Beginning about 540 million years ago, the first of many shallow inland seas ushered in the Paleozoic and later the Mesozoic eras.
Shallow ocean waters covered a significant part of the interior of North America, including the region we recognize as the Great Plains. —Encyclopedia of the Great Plains
I feel a certain soul-settling when experiencing the wonders of the PRAIRIE and the SEA. I’ve been exploring why I am so drawn to wide-open landscapes.
My ancestors left Europe, landed on the eastern shores of North America, and headed west, eventually settling on the plains of southern South Dakota. I moved in a reversed migratory pattern—leaving the plains and settling in New England after living and working in New Zealand, Australia, Tennessee, and Montana.
I think my inherent nature, choices, circumstances, travel, and understanding all have played roles in why certain landscapes speak to me so profoundly. My native Nebraska friend, artist Elizabeth Bunsen and I refer to this as our interior geography. LINK: elizabeth bunsen’s instagram

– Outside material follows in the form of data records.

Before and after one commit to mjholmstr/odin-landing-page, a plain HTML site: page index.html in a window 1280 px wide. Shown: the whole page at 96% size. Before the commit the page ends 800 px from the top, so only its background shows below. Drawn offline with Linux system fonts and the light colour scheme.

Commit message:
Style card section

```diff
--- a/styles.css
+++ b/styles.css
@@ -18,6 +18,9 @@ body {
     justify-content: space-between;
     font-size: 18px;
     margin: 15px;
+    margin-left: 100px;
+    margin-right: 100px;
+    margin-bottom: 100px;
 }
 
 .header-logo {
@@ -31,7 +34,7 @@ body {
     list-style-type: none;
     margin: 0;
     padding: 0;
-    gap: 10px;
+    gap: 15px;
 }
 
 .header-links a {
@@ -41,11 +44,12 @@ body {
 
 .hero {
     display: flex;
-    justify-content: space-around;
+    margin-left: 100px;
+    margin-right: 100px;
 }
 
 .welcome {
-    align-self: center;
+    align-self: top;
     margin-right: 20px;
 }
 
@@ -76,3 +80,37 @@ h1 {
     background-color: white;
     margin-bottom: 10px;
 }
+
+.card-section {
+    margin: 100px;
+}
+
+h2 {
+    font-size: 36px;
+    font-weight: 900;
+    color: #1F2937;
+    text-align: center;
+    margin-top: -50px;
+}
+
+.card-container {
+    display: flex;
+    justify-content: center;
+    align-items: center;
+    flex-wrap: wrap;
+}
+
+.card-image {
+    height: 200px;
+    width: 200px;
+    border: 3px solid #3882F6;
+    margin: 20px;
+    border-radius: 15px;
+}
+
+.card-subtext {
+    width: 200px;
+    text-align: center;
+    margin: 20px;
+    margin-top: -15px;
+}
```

I will forever be gnawing on the bone of my genetic inheritance and wondering if my ancestors also needed a lot of space to feel settled within themselves.

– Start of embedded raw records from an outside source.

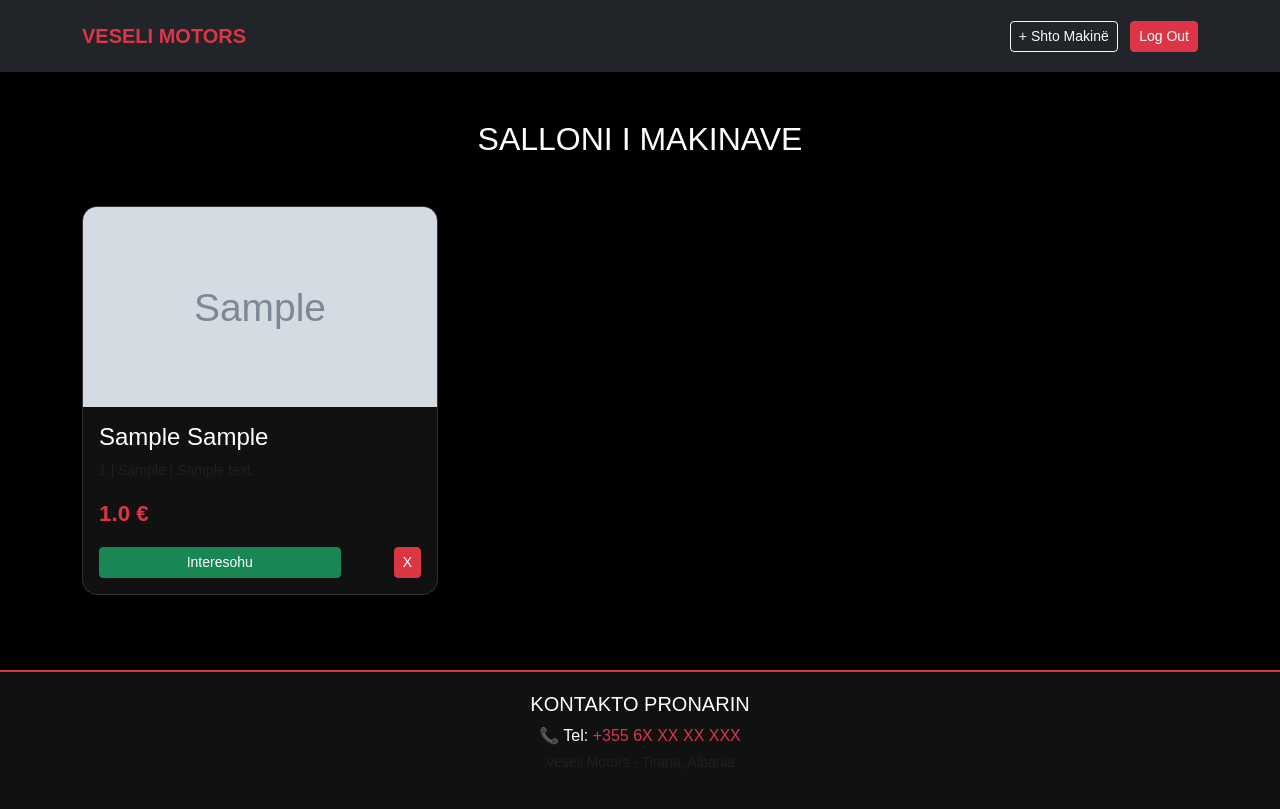
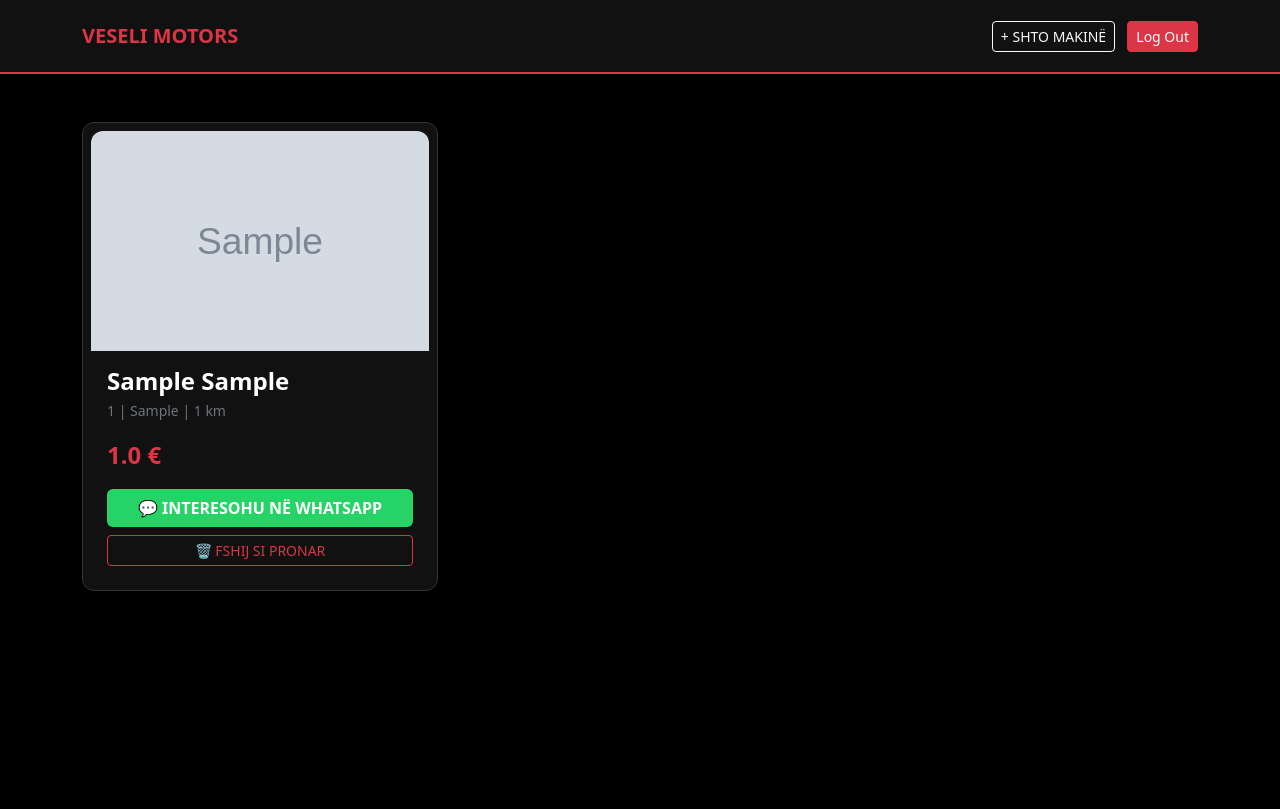
Before and after one commit to amarildobabaj3-dev/veseli-motors, a Flask app: page /salloni in a window 1280 px wide. After the commit the page ends 591 px from the top, so only its background shows below. Run offline with Flask 3, Linux system fonts and the light colour scheme; a user stored in the database is signed in; tables that the repository leaves empty hold one stand-in row (values such as "Sample post"); grey boxes marked "Sample" are stand-in pictures.

Commit message:
Rregullimi i adminit dhe whatsapp

```diff
--- a/app.py
+++ b/app.py
@@ -3,15 +3,15 @@ from flask_sqlalchemy import SQLAlchemy
 import os
 
 app = Flask(__name__)
-app.secret_key = 'veseli_motors_ultimate_key'
+app.secret_key = 'veseli_motors_ultimate_v3'
 
-# Konfigurimi i Databazës
+# Databaza e re per te shmangur error-et e vjeter
 basedir = os.path.abspath(os.path.dirname(__file__))
-app.config['SQLALCHEMY_DATABASE_URI'] = 'sqlite:///' + os.path.join(basedir, 'motors_final.db')
+app.config['SQLALCHEMY_DATABASE_URI'] = 'sqlite:///' + os.path.join(basedir, 'motors_v3.db')
 app.config['SQLALCHEMY_TRACK_MODIFICATIONS'] = False
 db = SQLAlchemy(app)
 
-# Modelet
+# Modelet e Databazes
 class User(db.Model):
     id = db.Column(db.Integer, primary_key=True)
     username = db.Column(db.String(80), unique=True, nullable=False)
@@ -26,38 +26,31 @@ class Makina(db.Model):
     karburanti = db.Column(db.String(20))
     kambio = db.Column(db.String(20))
     kilometrat = db.Column(db.Integer)
-    foto_url = db.Column(db.Text) # E bera Text per Copy-Paste te gjate
-    pershkrimi = db.Column(db.Text)
+    foto_url = db.Column(db.Text)
+    celulari = db.Column(db.String(20)) # Numri i telefonit per cdo shites
     owner_id = db.Column(db.Integer, db.ForeignKey('user.id'))
 
 with app.app_context():
     db.create_all()
 
-# --- LOGJIKA E FAQES ---
-
 @app.route('/')
 def index():
-    # Nese eshte i loguar, e dergon direkt te Salloni
     if 'user_id' in session:
         return redirect(url_for('salloni'))
-    # Nese JO, e dergon te Sign Up qe te krijoje llogari
     return redirect(url_for('signup'))
 
 @app.route('/signup', methods=['GET', 'POST'])
 def signup():
     if 'user_id' in session:
         return redirect(url_for('salloni'))
-
     if request.method == 'POST':
         user = request.form.get('username')
         pw = request.form.get('password')
-        if User.query.filter_by(username=user).first():
-            return "Ky emër ekziston! Provo tjetër."
-
-        new_user = User(username=user, password=pw)
-        db.session.add(new_user)
-        db.session.commit()
-        return redirect(url_for('login'))
+        if not User.query.filter_by(username=user).first():
+            new_user = User(username=user, password=pw)
+            db.session.add(new_user)
+            db.session.commit()
+            return redirect(url_for('login'))
     return render_template('signup.html')
 
 @app.route('/login', methods=['GET', 'POST'])
@@ -67,7 +60,7 @@ def login():
         if user and user.password == request.form.get('password'):
             session['user_id'] = user.id
             session['username'] = user.username
-            # KETU BEHET TI PRONAR
+            # Ketu behesh ti ADMIN
             if user.username == 'pronari':
                 session['is_admin'] = True
             return redirect(url_for('salloni'))
@@ -82,15 +75,15 @@ def salloni():
 
 @app.route('/shto', methods=['GET', 'POST'])
 def shto():
-    if 'user_id' not in session: return redirect(url_for('login'))
-
+    if 'user_id' not in session:
+        return redirect(url_for('login'))
     if request.method == 'POST':
         m = Makina(
             marka=request.form.get('marka'), modeli=request.form.get('modeli'),
             viti=request.form.get('viti'), cmimi=request.form.get('cmimi'),
             karburanti=request.form.get('karburanti'), kambio=request.form.get('kambio'),
             kilometrat=request.form.get('kilometrat'), foto_url=request.form.get('foto'),
-            pershkrimi=request.form.get('pershkrimi'), owner_id=session['user_id']
+            celulari=request.form.get('celulari'), owner_id=session['user_id']
         )
         db.session.add(m)
         db.session.commit()
@@ -99,12 +92,11 @@ def shto():
 
 @app.route('/fshij/<int:id>')
 def fshij(id):
-    # Vetem ti si pronari mund te fshish cdo makine
     if not session.get('is_admin'):
-        return "Nuk ke leje!", 403
-    makina = Makina.query.get(id)
-    if makina:
-        db.session.delete(makina)
+        return "Nuk ke leje vlla!", 403
+    m = Makina.query.get(id)
+    if m:
+        db.session.delete(m)
         db.session.commit()
     return redirect(url_for('salloni'))
 
@@ -114,5 +106,4 @@ def logout():
     return redirect(url_for('signup'))
 
 if __name__ == "__main__":
-    port = int(os.environ.get("PORT", 5000))
-    app.run(host="0.0.0.0", port=port)
+    app.run(host="0.0.0.0", port=int(os.environ.get("PORT", 5000)))
--- a/templates/salloni.html
+++ b/templates/salloni.html
@@ -3,45 +3,51 @@
 <head>
     <meta charset="UTF-8">
     <meta name="viewport" content="width=device-width, initial-scale=1.0">
-    <title>Salloni | Veseli Motors</title>
+    <title>Veseli Motors | Salloni</title>
     <link rel="stylesheet" href="https://cdn.jsdelivr.net/npm/bootstrap@5.3.0/dist/css/bootstrap.min.css">
     <style>
-        body { background-color: #000; color: white; font-family: 'Arial', sans-serif; }
-        .car-card { background: #111; border: 1px solid #333; border-radius: 15px; overflow: hidden; margin-bottom: 25px; transition: 0.3s; }
-        .car-card:hover { border-color: #dc3545; transform: scale(1.02); }
-        .car-img { width: 100%; height: 200px; object-fit: cover; }
-        .price { color: #dc3545; font-size: 1.4rem; font-weight: bold; }
-        .footer-contact { background: #111; padding: 20px; border-top: 2px solid #dc3545; margin-top: 50px; text-align: center; }
+        body { background-color: #000; color: white; }
+        .navbar { border-bottom: 2px solid #dc3545; background: #111; }
+        .car-card { background: #111; border: 1px solid #333; border-radius: 12px; transition: 0.3s; margin-bottom: 20px; }
+        .car-card:hover { border-color: #dc3545; }
+        .car-img { height: 220px; object-fit: cover; border-radius: 12px 12px 0 0; width: 100%; }
+        .price { font-size: 1.5rem; font-weight: bold; color: #dc3545; }
+        .btn-whatsapp { background: #25d366; color: white; font-weight: bold; }
+        .btn-whatsapp:hover { background: #128c7e; color: white; }
     </style>
 </head>
 <body>
-    <nav class="navbar navbar-dark bg-dark p-3">
+    <nav class="navbar navbar-dark p-3">
         <div class="container">
-            <a class="navbar-brand fw-bold text-danger" href="/">VESELI MOTORS</a>
+            <a class="navbar-brand fw-bold text-danger" href="/salloni">VESELI MOTORS</a>
             <div>
-                <a href="/shto" class="btn btn-outline-light btn-sm">+ Shto Makinë</a>
+                <a href="/shto" class="btn btn-outline-light btn-sm">+ SHTO MAKINË</a>
                 <a href="/logout" class="btn btn-danger btn-sm ms-2">Log Out</a>
             </div>
         </div>
     </nav>
 
     <div class="container mt-5">
-        <h2 class="text-center mb-5">SALLONI I MAKINAVE</h2>
         <div class="row">
             {% for makina in makinat %}
             <div class="col-md-4">
-                <div class="car-card">
-                    <img src="{{ makina.foto_url }}" class="car-img" alt="Makina" onerror="this.src='https://via.placeholder.com/400x250?text=Imazhi+Mungon'">
+                <div class="car-card p-2">
+                    <img src="{{ makina.foto_url }}" class="car-img" onerror="this.src='https://via.placeholder.com/400x250?text=Imazhi+Mungon'">
                     <div class="p-3">
-                        <h4>{{ makina.marka }} {{ makina.modeli }}</h4>
-                        <p class="text-muted small">{{ makina.viti }} | {{ makina.karburanti }} | {{ makina.kambio }}</p>
+                        <h4 class="fw-bold mb-1">{{ makina.marka }} {{ makina.modeli }}</h4>
+                        <p class="text-secondary small">{{ makina.viti }} | {{ makina.karburanti }} | {{ makina.kilometrat }} km</p>
                         <p class="price">{{ makina.cmimi }} €</p>
 
-                        <div class="d-flex justify-content-between align-items-center mt-3">
-                            <a href="https://wa.me/3556XXXXXXXX?text=Jam+i+interesuar+per+{{ makina.marka }}" class="btn btn-success btn-sm w-75">Interesohu</a>
+                        <div class="d-grid gap-2">
+                            <a href="https://wa.me/{{ makina.celulari }}?text=Pershendetje!+Jam+i+interesuar+per+{{ makina.marka|replace(' ', '+') }}+{{ makina.modeli|replace(' ', '+') }}+viti+{{ makina.viti }}.+A+eshte+ende+e+lire?"
+                               target="_blank" class="btn btn-whatsapp">
+                               💬 INTERESOHU NË WHATSAPP
+                            </a>
 
                             {% if session.get('is_admin') %}
-                            <a href="/fshij/{{ makina.id }}" class="btn btn-danger btn-sm ms-2" onclick="return confirm('A je i sigurt që do ta fshish këtë makinë?')">X</a>
+                            <a href="/fshij/{{ makina.id }}" class="btn btn-outline-danger btn-sm" onclick="return confirm('A je i sigurt?')">
+                               🗑️ FSHIJ SI PRONAR
+                            </a>
                             {% endif %}
                         </div>
                     </div>
@@ -50,11 +56,5 @@
             {% endfor %}
         </div>
     </div>
-
-    <div class="footer-contact">
-        <h5>KONTAKTO PRONARIN</h5>
-        <p class="mb-1">📞 Tel: <a href="tel:+3556XXXXXXXX" class="text-danger text-decoration-none">+355 6X XX XX XXX</a></p>
-        <p class="small text-muted">Veseli Motors - Tirana, Albania</p>
-    </div>
 </body>
 </html>
```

Pick a theme and work it to exhaustion…the subject must be something you truly love or truly hate.
—Dorthea Lange, photographer/journalist/my hero